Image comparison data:
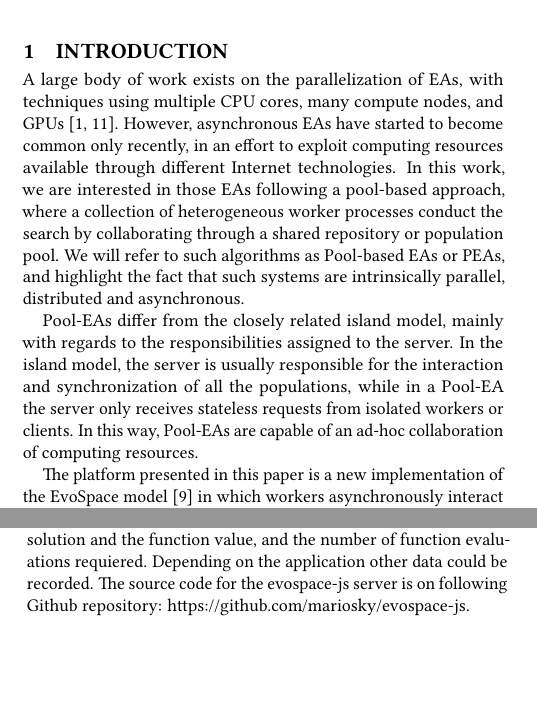
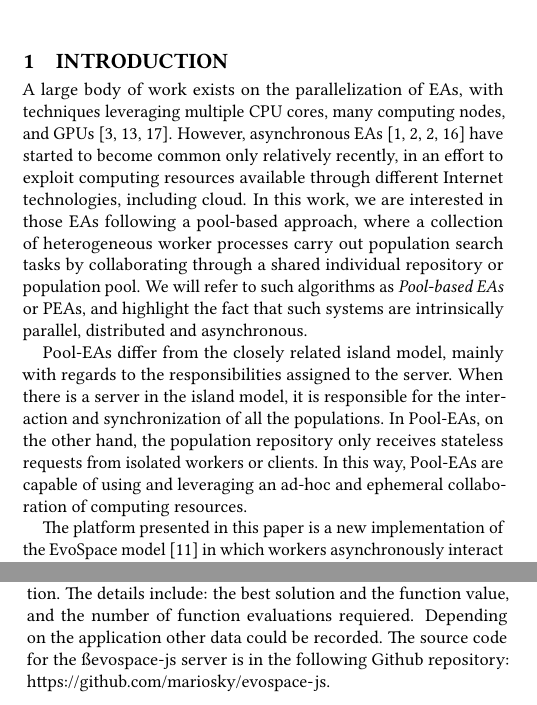
Before and after one commit to mariosky/2017-EvoSpace, a LaTeX paper (2017-Gecco Workshop/paper-front.tex, which reads 2017-Gecco Workshop/paper-body.tex): two parts of the columns of pages 1 and 3 of 4, joined at a grey line, cut so that both start at the same text, the shorter picture padded with empty space. Compiled offline with pdfLaTeX.

Commit message:
Starting with the intro

```diff
--- a/2017-Gecco Workshop/paper-body.tex
+++ b/2017-Gecco Workshop/paper-body.tex
@@ -2,26 +2,29 @@
 % Main Ideas:
 %Why Paralel
 A large body of work exists on the parallelization of EAs,
-with techniques using multiple CPU cores, many compute nodes,
-and GPUs \cite{cantu2000efficient,hofmann2013performance}.
-However, asynchronous EAs have started to become common only
+with techniques leveraging multiple CPU cores, many computing nodes,
+and GPUs \cite{muhlenbein1989parallel,cantu2000efficient,hofmann2013performance}.
+However, asynchronous EAs
+\cite{Jini:FEA2000,alba2001analyzing,Jini:FEA2000,jj:2008:PPSN} have
+started to become common only relatively
 recently, in an effort to exploit computing resources available
-through different Internet technologies. In this work, we are
+through different Internet technologies, including cloud. In this work, we are
 interested in those EAs following a pool-based approach,
 where a collection of heterogeneous worker processes
-conduct the search by collaborating through a shared
+carry out population search tasks by collaborating through a shared
+individual
 repository or population pool. We will refer to such algorithms
-as Pool-based EAs or PEAs, and highlight the fact that
+as {\em Pool-based EAs} or PEAs, and highlight the fact that
 such systems are intrinsically parallel, distributed and asynchronous.
 
 Pool-EAs differ from the closely related island model,
 mainly with regards to the responsibilities assigned to
-the server. In the island model, the server is usually
+the server. When there is a server in the island model, it is
 responsible for the interaction and synchronization of
-all the populations, while in a Pool-EA the server only
+all the populations.  In Pool-EAs, on the other hand, the population repository only
 receives stateless requests from isolated workers
-or clients. In this way, Pool-EAs are capable of an
-ad-hoc collaboration of computing resources.
+or clients. In this way, Pool-EAs are capable of using and leveraging an
+ad-hoc and ephemeral collaboration of computing resources.
 
 The platform presented in this paper is a new implementation
 of the EvoSpace model \cite{GValdez2015} in which
@@ -183,9 +186,9 @@ identifiers and finally a list of details of each iteration
 or generation of the local execution. The details include:
 the best solution and the function value, and the number of
 function evaluations requiered. Depending on the application
-other data could be recorded. The source code for the evospace-js
-server is on following Github repository:
-https://github.com/mariosky/evospace-js.
+other data could be recorded. The source code for the {\ss evospace-js}
+server is in the following Github repository:
+\url{https://github.com/mariosky/evospace-js}.
 
 
 \subsection{EvoWorkers}
```
Also changed, not shown: bib/biblio.bib (+20 -0 lines).
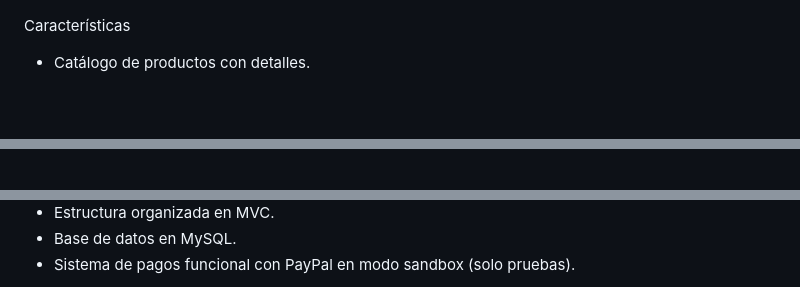
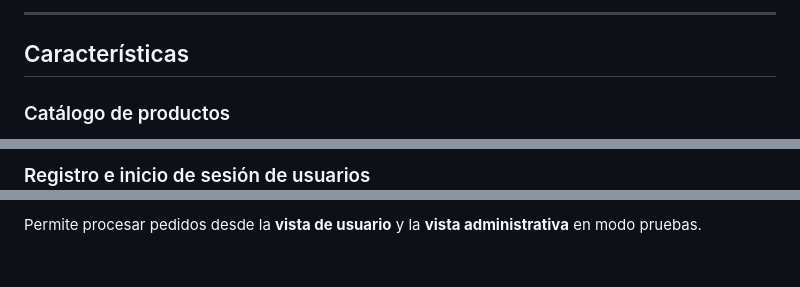
Before and after one commit to ElvisGutierrez/TiendaOnline, a Markdown page: README.md, 3 parts joined by grey strips. GitHub-like rendering; blank space fills up the shorter version.

```diff
--- a/README.md
+++ b/README.md
@@ -22,6 +32,7 @@ Incluye integración de pagos con PayPal (sandbox de prueba).
 
+---
 
-Características
+## Características
 
-- Catálogo de productos con detalles.
+### Catálogo de productos
 
@@ -31,2 +44,3 @@ Características
 
+### Registro e inicio de sesión de usuarios
 
@@ -52,5 +74,3 @@ Características
 
-- Estructura organizada en MVC.
-- Base de datos en MySQL.
-- Sistema de pagos funcional con PayPal en modo sandbox (solo pruebas).
+Permite procesar pedidos desde la **vista de usuario** y la **vista administrativa** en modo pruebas.
 
```
Also changed, not shown: other parts of README.md (+54 -32 lines).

(WHAT YOU SHOULD DO)
Wherever the string "based" occurs in the entries, copy that whole line.

(TASK OUTPUT)
 interested in those EAs following a pool-based approach,
-as Pool-based EAs or PEAs, and highlight the fact that
+as {\em Pool-based EAs} or PEAs, and highlight the fact that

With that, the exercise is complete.